Sometimes, reading translated Korean literature can be a bit of a private affair. You read it, you maybe enjoy it and appreciate it, but you think twice about recommending it to a non Koreaphile; or if you do, you make a slight apology about it, as if you have to make allowances. But at other times you come across a book which can speak to an international audience, one which you think should be on everyone’s reading list.
The Vegetarian is one such book: one which, if you changed the names of the places and characters, could be set anywhere. The narrators are believable, the language is completely natural (none of the indefinable turns of phrase which make you think: this is a translated piece of Korean literature), and the scenario at the same time initially credible but in its causation and development very puzzling. And it is this puzzling element that is intriguing. The puzzle is: why does the central character decide to give up eating meat? And why, once she has given up meat, does she go through the transformation which involves progressively renouncing other forms of sustenance too?

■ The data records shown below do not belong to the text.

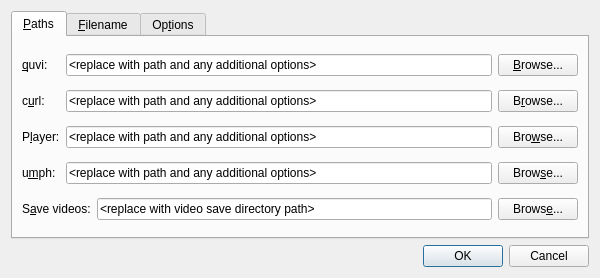
First picture: the form in i/Preferences.ui, repository guendto/nomnom, before the edit.
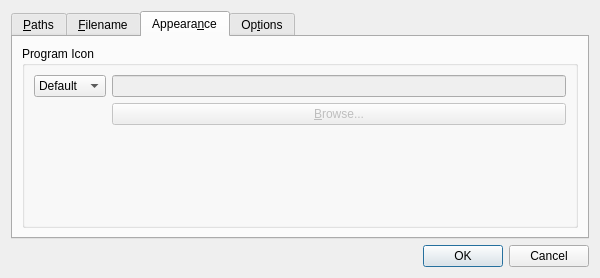
Second picture: the form after the edit. The open tabs and pages were chosen to show the change.

Commit message:
Add custom program icon support
Allow use of a custom program icon instead of the default one.

The edit to the form file:
```diff
--- a/i/Preferences.ui
+++ b/i/Preferences.ui
@@ -264,6 +264,53 @@
        </item>
       </layout>
      </widget>
+     <widget class="QWidget" name="tab_2">
+      <attribute name="title">
+       <string>Appeara&amp;nce</string>
+      </attribute>
+      <layout class="QGridLayout" name="gridLayout_8">
+       <item row="0" column="0">
+        <widget class="QGroupBox" name="groupBox">
+         <property name="title">
+          <string>Program Icon</string>
+         </property>
+         <layout class="QFormLayout" name="formLayout">
+          <item row="0" column="0">
+           <widget class="QComboBox" name="iconCombo">
+            <item>
+             <property name="text">
+              <string>Default</string>
+             </property>
+            </item>
+            <item>
+             <property name="text">
+              <string>Custom</string>
+             </property>
+            </item>
+           </widget>
+          </item>
+          <item row="0" column="1">
+           <widget class="QLineEdit" name="iconPathEdit">
+            <property name="enabled">
+             <bool>false</bool>
+            </property>
+           </widget>
+          </item>
+          <item row="1" column="1">
+           <widget class="QPushButton" name="browseIconBtn">
+            <property name="enabled">
+             <bool>false</bool>
+            </property>
+            <property name="text">
+             <string>&amp;Browse...</string>
+            </property>
+           </widget>
+          </item>
+         </layout>
+        </widget>
+       </item>
+      </layout>
+     </widget>
      <widget class="QWidget" name="tab_3">
       <attribute name="title">
        <string>Op&amp;tions</string>
```
Left out of the diff: 37 changed lines with no effect on the pictures. The commit also changes 4 other files.
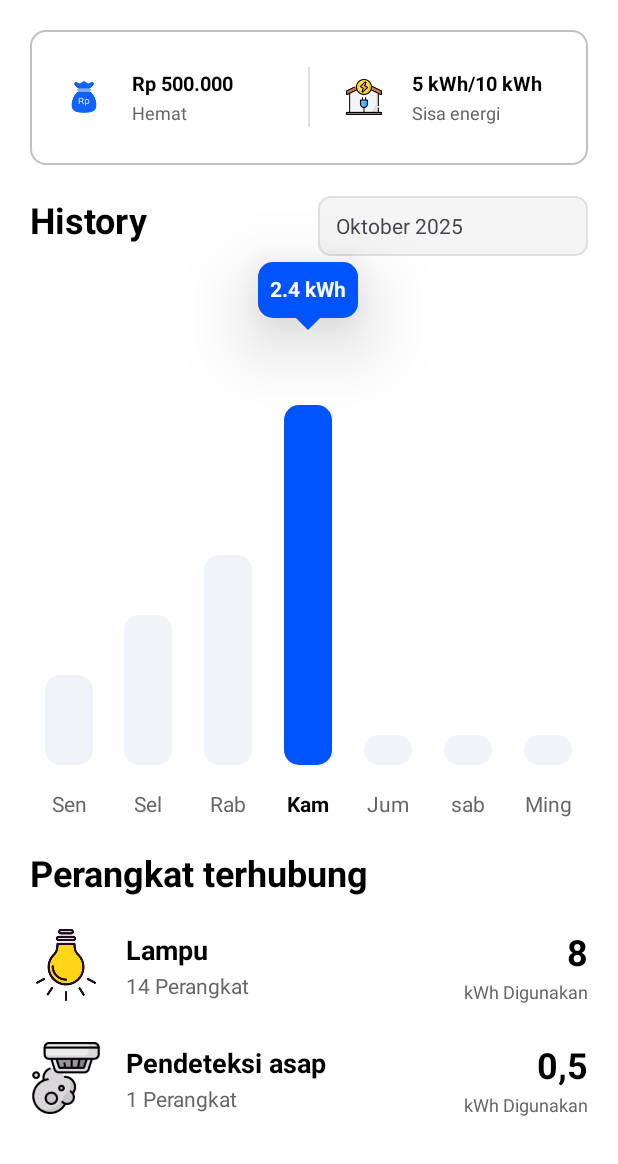
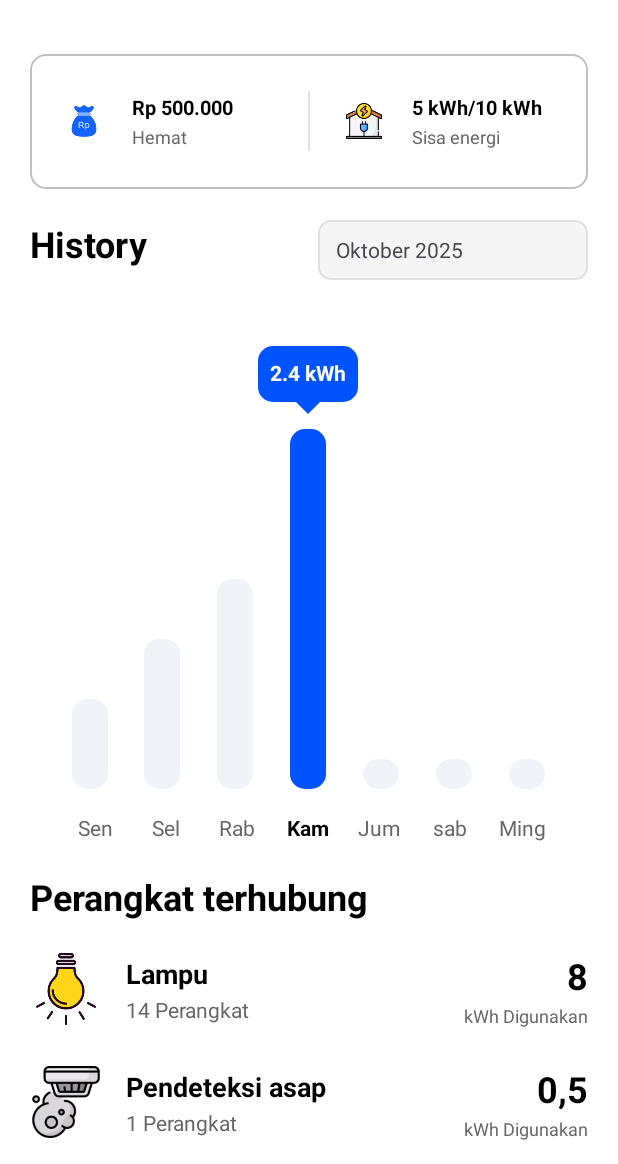
Before and after one commit to nuhgroh2004/smartHome, an Android app: the MonitoringListrikActivity screen opened directly, with no data from a screen before it, on a phone screen of 412 x 824 dp, the part 72-1236 px from its top. Run offline under Robolectric (Android 15) with nearby library versions, the phone set to English and light mode, and no system bars.

Commit message:
MonitoringListrikActivity [fix Floating Value]

```diff
--- a/app/src/main/java/com/example/smarthome/MonitoringListrikActivity.kt
+++ b/app/src/main/java/com/example/smarthome/MonitoringListrikActivity.kt
@@ -4,9 +4,7 @@ import android.app.DatePickerDialog
 import android.os.Bundle
 import android.util.Log
 import android.view.View
-import android.widget.ArrayAdapter
 import android.widget.FrameLayout
-import android.widget.ListPopupWindow
 import androidx.activity.enableEdgeToEdge
 import androidx.appcompat.app.AppCompatActivity
 import androidx.core.view.ViewCompat
@@ -116,7 +114,7 @@ class MonitoringListrikActivity : AppCompatActivity() {
         // Wait for layout to be measured before positioning label
         binding.chartFrameContainer.post {
             // Position label above bar Sen by default, 10dp distance
-            positionLabelAboveBar(binding.barKam, distanceDp = 50f)
+            positionLabelAboveBar(binding.barKam, distanceDp = 10f)
             updateMovedLabelValue(binding.barKam)
         }
 
@@ -155,7 +153,7 @@ class MonitoringListrikActivity : AppCompatActivity() {
         currentActiveBar = clickedBar
 
         // Position the floating label above the clicked bar with 10dp distance
-        positionLabelAboveBar(clickedBar, distanceDp = 50f)
+        positionLabelAboveBar(clickedBar, distanceDp = 10f)
 
         // Update value from tag but treat 20dp (or <=20dp) as 0.0 kWh
         updateMovedLabelValue(clickedBar)
@@ -164,7 +162,7 @@ class MonitoringListrikActivity : AppCompatActivity() {
     }
 
     // Position the floating label above the specified bar using absolute coordinates in root FrameLayout
-    private fun positionLabelAboveBar(bar: View, distanceDp: Float = 50f) {
+    private fun positionLabelAboveBar(bar: View, distanceDp: Float = 10f) {
         val label = binding.valueLabelKam
 
         // Ensure label is measured first if not yet measured
@@ -175,17 +173,17 @@ class MonitoringListrikActivity : AppCompatActivity() {
             )
         }
 
-        // Get bar position in window coordinates
+        // Get bar position relative to chart_frame_container
         val barLocation = IntArray(2)
         bar.getLocationInWindow(barLocation)
 
-        // Get root main container position in window coordinates
-        val mainLocation = IntArray(2)
-        findViewById<View>(R.id.main).getLocationInWindow(mainLocation)
+        // Get chart_frame_container position
+        val frameLocation = IntArray(2)
+        binding.chartFrameContainer.getLocationInWindow(frameLocation)
 
-        // Calculate relative position to root FrameLayout
-        val relativeX = barLocation[0] - mainLocation[0]
-        val relativeY = barLocation[1] - mainLocation[1]
+        // Calculate relative position to FrameLayout (chart container)
+        val relativeX = barLocation[0] - frameLocation[0]
+        val relativeY = barLocation[1] - frameLocation[1]
 
         // Center the label horizontally above the bar
         val labelWidth = if (label.width > 0) label.width else label.measuredWidth
@@ -202,7 +200,7 @@ class MonitoringListrikActivity : AppCompatActivity() {
         // Calculate Y position: bar top - label height - margin
         val labelY = relativeY - labelHeight - marginAboveBar
 
-        // Update FrameLayout params with absolute position (relative to root)
+        // Update FrameLayout params with absolute position (relative to chart_frame_container)
         val params = FrameLayout.LayoutParams(
             FrameLayout.LayoutParams.WRAP_CONTENT,
             FrameLayout.LayoutParams.WRAP_CONTENT
--- a/app/src/main/res/layout/activity_monitoring_listrik.xml
+++ b/app/src/main/res/layout/activity_monitoring_listrik.xml
@@ -8,66 +8,17 @@
     android:background="#FFFFFF"
     tools:context=".MonitoringListrikActivity">
 
-    <LinearLayout
-        android:layout_width="match_parent"
-        android:layout_height="match_parent"
-        android:background="#FFFFFF"
-        android:orientation="vertical"
-        android:layout_margin="20dp"
-        android:clipChildren="false"
-        android:clipToPadding="false">
-
-        <!-- Header dengan back button dan title -->
-        <LinearLayout
-            android:layout_width="match_parent"
-            android:layout_height="wrap_content"
-            android:orientation="horizontal"
-            android:gravity="center_vertical"
-            android:paddingBottom="20dp">
-
-            <ImageView
-                android:id="@+id/btn_back"
-                android:layout_width="24dp"
-                android:layout_height="24dp"
-                android:src="@drawable/arrow_back"
-                android:contentDescription="Back"
-                android:clickable="true"
-                android:focusable="true" />
-
-            <ImageView
-                android:layout_width="28dp"
-                android:layout_height="28dp"
-                android:layout_marginStart="12dp"
-                android:src="@drawable/logo_img"
-                android:contentDescription="Avara Logo" />
-
-            <TextView
-                android:layout_width="wrap_content"
-                android:layout_height="wrap_content"
-                android:layout_marginStart="8dp"
-                android:text="Avara"
-                android:textStyle="bold"
-                android:textSize="18sp"
-                android:textColor="#0092DC"
-                android:fontFamily="sans-serif-medium" />
-
-            <TextView
-                android:layout_width="wrap_content"
-                android:layout_height="wrap_content"
-                android:layout_marginStart="4dp"
-                android:text="Monitoring ruangan"
-                android:textSize="18sp"
-                android:textColor="#333333"
-                android:fontFamily="sans-serif-medium" />
-        </LinearLayout>
-
-
+    <!-- ScrollView with content -->
     <ScrollView
         android:layout_width="match_parent"
         android:layout_height="match_parent"
         android:scrollbars="none"
         android:clipChildren="false"
-            android:clipToPadding="false">
+        android:clipToPadding="false"
+        android:paddingTop="84dp"
+        android:paddingStart="20dp"
+        android:paddingEnd="20dp"
+        android:paddingBottom="20dp">
         <LinearLayout
             android:layout_width="match_parent"
             android:layout_height="wrap_content"
@@ -253,13 +204,14 @@
                                 android:layout_weight="1"
                                 android:orientation="vertical"
                                 android:gravity="bottom|center_horizontal"
-                                    android:layout_marginHorizontal="4dp"
+                                android:layout_marginLeft="20dp"
+                                android:layout_marginRight="4dp"
                                 android:clickable="true"
                                 android:focusable="true">
 
                                 <View
                                     android:id="@+id/bar_sen"
-                                        android:layout_width="32dp"
+                                    android:layout_width="24dp"
                                     android:layout_height="60dp"
                                     android:background="@drawable/listrik_history_gray_bar_background"
                                     android:tag="0.6" />
@@ -279,7 +231,7 @@
 
                                 <View
                                     android:id="@+id/bar_sel"
-                                        android:layout_width="32dp"
+                                    android:layout_width="24dp"
                                     android:layout_height="100dp"
                                     android:background="@drawable/listrik_history_gray_bar_background"
                                     android:tag="1.0" />
@@ -299,7 +251,7 @@
 
                                 <View
                                     android:id="@+id/bar_rab"
-                                        android:layout_width="32dp"
+                                    android:layout_width="24dp"
                                     android:layout_height="140dp"
                                     android:background="@drawable/listrik_history_gray_bar_background"
                                     android:tag="1.4" />
@@ -319,7 +271,7 @@
 
                                 <View
                                     android:id="@+id/bar_kam"
-                                        android:layout_width="32dp"
+                                    android:layout_width="24dp"
                                     android:layout_height="240dp"
                                     android:background="@drawable/listrik_history_blue_bar_background"
                                     android:tag="2.4" />
@@ -339,7 +291,7 @@
 
                                 <View
                                     android:id="@+id/bar_jum"
-                                        android:layout_width="32dp"
+                                    android:layout_width="24dp"
                                     android:layout_height="20dp"
                                     android:background="@drawable/listrik_history_gray_bar_background"
                                     android:tag="0.2" />
@@ -359,7 +311,7 @@
 
                                 <View
                                     android:id="@+id/bar_sab"
-                                        android:layout_width="32dp"
+                                    android:layout_width="24dp"
                                     android:layout_height="20dp"
                                     android:background="@drawable/listrik_history_gray_bar_background"
                                     android:tag="0.0" />
@@ -373,18 +325,38 @@
                                 android:layout_weight="1"
                                 android:orientation="vertical"
                                 android:gravity="bottom|center_horizontal"
-                                    android:layout_marginHorizontal="4dp"
+                                android:layout_marginLeft="4dp"
+                                android:layout_marginRight="20dp"
                                 android:clickable="true"
                                 android:focusable="true">
 
                                 <View
                                     android:id="@+id/bar_ming"
-                                        android:layout_width="32dp"
+                                    android:layout_width="24dp"
                                     android:layout_height="20dp"
                                     android:background="@drawable/listrik_history_gray_bar_background"
                                     android:tag="0.0" />
                             </LinearLayout>
 
+                        </LinearLayout>
+
+                        <!-- Floating Value Label - Removed elevation to eliminate gray shadow -->
+                        <LinearLayout
+                            android:id="@+id/value_label_kam"
+                            android:layout_width="wrap_content"
+                            android:layout_height="wrap_content"
+                            android:background="@drawable/listrik_history_blue_bubble_background"
+                            android:padding="8dp"
+                            android:visibility="visible">
+                            <TextView
+                                android:id="@+id/value_label_text_kam"
+                                android:layout_width="wrap_content"
+                                android:layout_height="wrap_content"
+                                android:text="2.4 kWh"
+                                android:layout_marginBottom="10dp"
+                                android:textColor="#FFFFFF"
+                                android:textSize="14sp"
+                                android:textStyle="bold" />
                         </LinearLayout>
 
                     </FrameLayout>
@@ -393,6 +365,8 @@
                     <LinearLayout
                         android:layout_width="match_parent"
                         android:layout_height="wrap_content"
+                        android:layout_marginRight="20dp"
+                        android:layout_marginLeft="20dp"
                         android:orientation="horizontal">
 
                         <TextView
@@ -688,27 +662,53 @@
         </LinearLayout>
     </ScrollView>
 
-    </LinearLayout>
+    <!-- Header fixed at top with highest z-index (drawn last = on top) -->
+    <LinearLayout
+        android:id="@+id/header_layout"
+        android:layout_width="match_parent"
+        android:layout_height="wrap_content"
+        android:orientation="horizontal"
+        android:gravity="center_vertical"
+        android:paddingTop="20dp"
+        android:paddingBottom="20dp"
+        android:paddingStart="20dp"
+        android:paddingEnd="20dp"
+        android:background="#FFFFFF">
 
-    <!-- Floating Value Label (HIGHEST Z-INDEX - overlay on entire screen) -->
-    <LinearLayout
-        android:id="@+id/value_label_kam"
+        <ImageView
+            android:id="@+id/btn_back"
+            android:layout_width="24dp"
+            android:layout_height="24dp"
+            android:src="@drawable/arrow_back"
+            android:contentDescription="Back"
+            android:clickable="true"
+            android:focusable="true" />
+
+        <ImageView
+            android:layout_width="28dp"
+            android:layout_height="28dp"
+            android:layout_marginStart="12dp"
+            android:src="@drawable/logo_img"
+            android:contentDescription="Avara Logo" />
+
+        <TextView
             android:layout_width="wrap_content"
             android:layout_height="wrap_content"
-        android:background="@drawable/listrik_history_blue_bubble_background"
-        android:padding="8dp"
-        android:visibility="visible"
-        android:elevation="16dp"
-        android:translationZ="16dp">
+            android:layout_marginStart="8dp"
+            android:text="Avara"
+            android:textStyle="bold"
+            android:textSize="18sp"
+            android:textColor="#0092DC"
+            android:fontFamily="sans-serif-medium" />
+
         <TextView
-            android:id="@+id/value_label_text_kam"
             android:layout_width="wrap_content"
             android:layout_height="wrap_content"
-            android:text="2.4 kWh"
-            android:layout_marginBottom="10dp"
-            android:textColor="#FFFFFF"
-            android:textSize="14sp"
-            android:textStyle="bold" />
+            android:layout_marginStart="4dp"
+            android:text="Monitoring ruangan"
+            android:textSize="18sp"
+            android:textColor="#333333"
+            android:fontFamily="sans-serif-medium" />
     </LinearLayout>
 
 </FrameLayout>
```
Lines whose indentation alone changed are shown as unchanged.
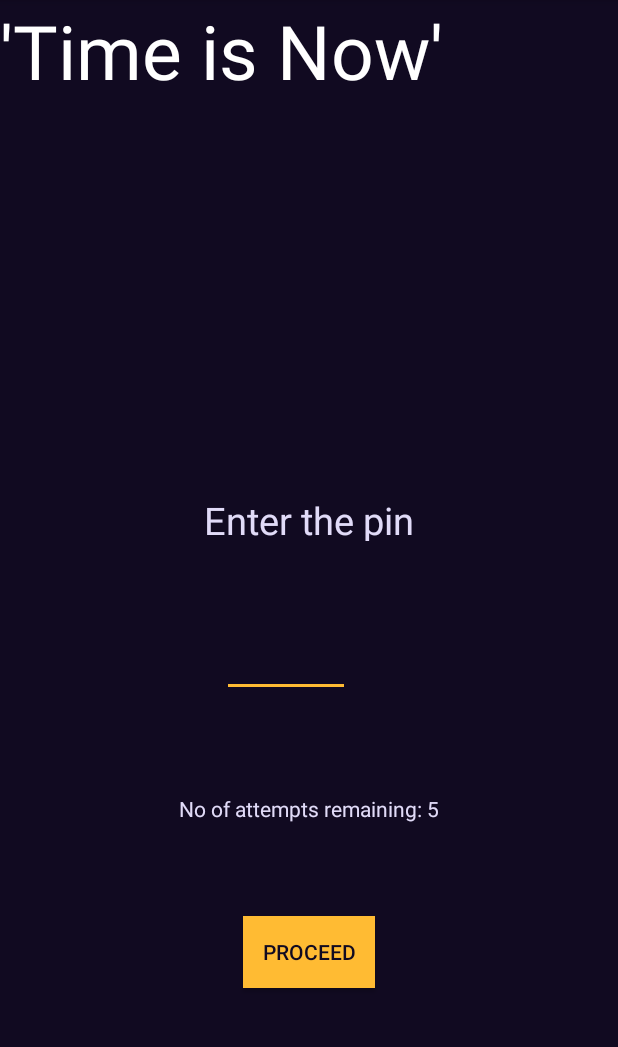
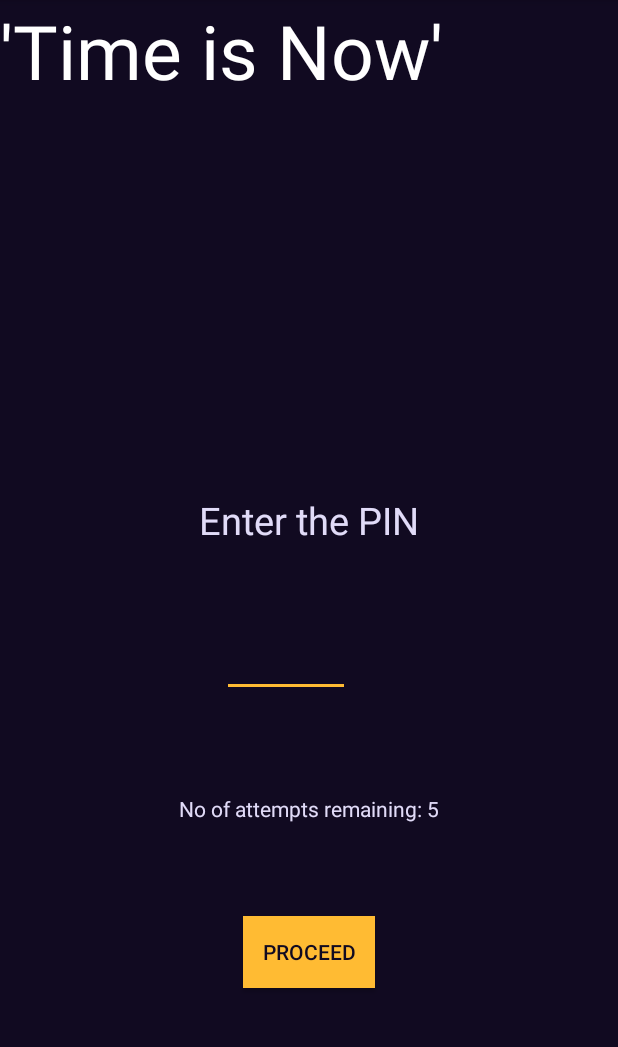
Before and after one commit to MathewAnusha/Symbiote, an Android app: the screen it shows after launch (MainActivity), on a phone screen of 412 x 824 dp, the part 84-1131 px from its top. Run offline under Robolectric (Android 15) with nearby library versions, the light colour scheme and no system bars.

Commit message:
enable/disablle of PIN

```diff
--- a/app/src/main/res/layout/activity_main.xml
+++ b/app/src/main/res/layout/activity_main.xml
@@ -10,7 +10,7 @@
     <TextView
         android:layout_width="wrap_content"
         android:layout_height="31dp"
-        android:text="Enter the pin"
+        android:text="Enter the PIN"
         android:textColor="#E1DBF8"
         android:textSize="25dp"
         app:layout_constraintBottom_toBottomOf="parent"
--- a/app/src/main/res/menu/menu1.xml
+++ b/app/src/main/res/menu/menu1.xml
@@ -5,8 +5,12 @@
     xmlns:app="http://schemas.android.com/apk/res-auto">
 
     <item
+        android:id="@+id/pinManage"
+        android:title="Enable/Disable PIN"
+        app:showAsAction="never" />
+    <item
         android:id="@+id/action_daten_aktualisieren"
-        android:title="@string/action_daten_aktualisieren"
+        android:title="About Us"
         app:showAsAction="never" />
 
 </menu>
```
Also changed, not shown: app/src/main/java/com/example/teamatom/symbiote/MainActivity.java (+65 -4 lines).
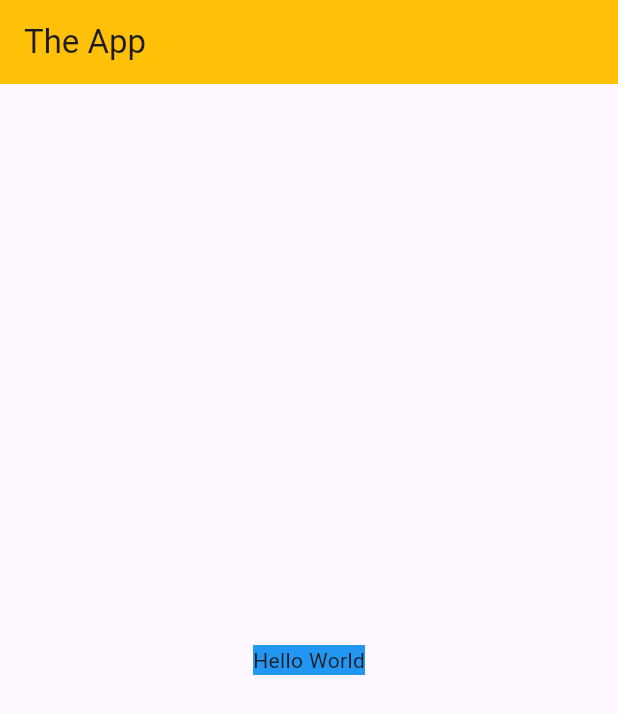
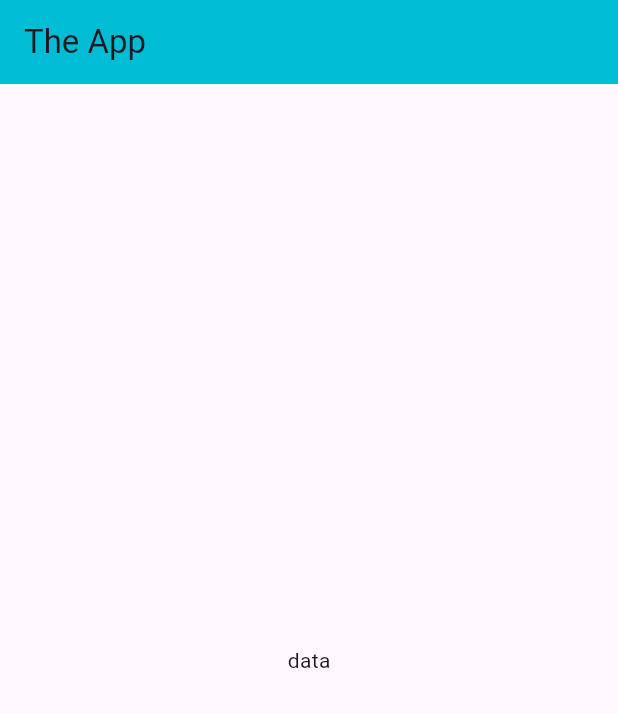
Before and after one commit to olaonipekun/myapp, a Flutter app: the screen it shows after launch, on a phone screen of 412 x 824 dp. Shown: the top 714 px of the screen. Run offline on Flutter 3.47's test engine with Material 3 defaults, Android fonts, the phone set to English and light mode, and no system bars.

Commit message:
cyan header

```diff
--- a/lib/UI/home_button.dart
+++ b/lib/UI/home_button.dart
@@ -9,15 +9,14 @@ class Homie extends StatelessWidget {
   Widget build(BuildContext context) {
     return Scaffold(
       appBar: AppBar(
-        backgroundColor: Colors.amber,
+        backgroundColor: Colors.cyan,
         title: const Text('The App'),
       ),
-      body: Center(
-        child: Container(
-          color: Colors.blue,
-          child: const Text('Hello World'),
-        ),
-      ),
+      body: const Center(
+          child: Text(
+        'data',
+        textDirection: TextDirection.ltr,
+      )),
     );
   }
 }
```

The tantalising feature of the novel is that we hardly ever experience the central character’s point of view: the story is told through the eyes of her husband, her brother-in-law, and her sister – though occasionally we are given glimpses of what is driving her behaviour as we are presented with fragments of a dream which she suffers. Each dream shares common elements – a face (whose, we do not know), and blood – but as with many dreams the meaning is unclear.
Clearly, she has had a traumatic past including a very violent father (who continues to be violent), and some of the details of this past emerge from the account of her sister In-hye. Young-hye’s turning away from meat is a rejection of this male violence. The first point of view we get is that of her husband who, like the rest of her family, cannot understand why she is behaving as she is, and whose reaction is that of confusion and impatience. Her husband is a man who (in his view) only wants a trouble-free life and asks very little from his wife, but scratch the surface and you realise he is a man with a quick temper, a man who could possibly be adding to the forces which led his wife to renounce meat. His irritable private thought at his wife’s awkwardness in getting into the car: “My wife spent a minute fussing with her coat, and finally managed to fasten her seat belt after a couple of failed attempts” – how many other husbands have had that moment of irritation? – is perhaps one small instance of a broader irascible nature which causes his wife to withdraw.
Her brother-in-law, an artist, seems initially protective of her but soon you realise he has other motives, which have their own damaging consequences. And finally there is her sister, who initially cannot understand the change in Young-hye, but towards the end you begin to wonder whether in fact she is so different whether her own life could be headed in a similar direction.
The novel leaves the central question unanswered, but is full of rich insight about human emotions and motivations, and is a thoroughly rewarding and at times shocking read.
- The Independent (Arifa Akbar)
- The Guardian (Daniel Hahn)
- New Statesman (Joanna Walsh)
- New York Times (Alexandra Alter)
- The Literateur (Thom Cuell)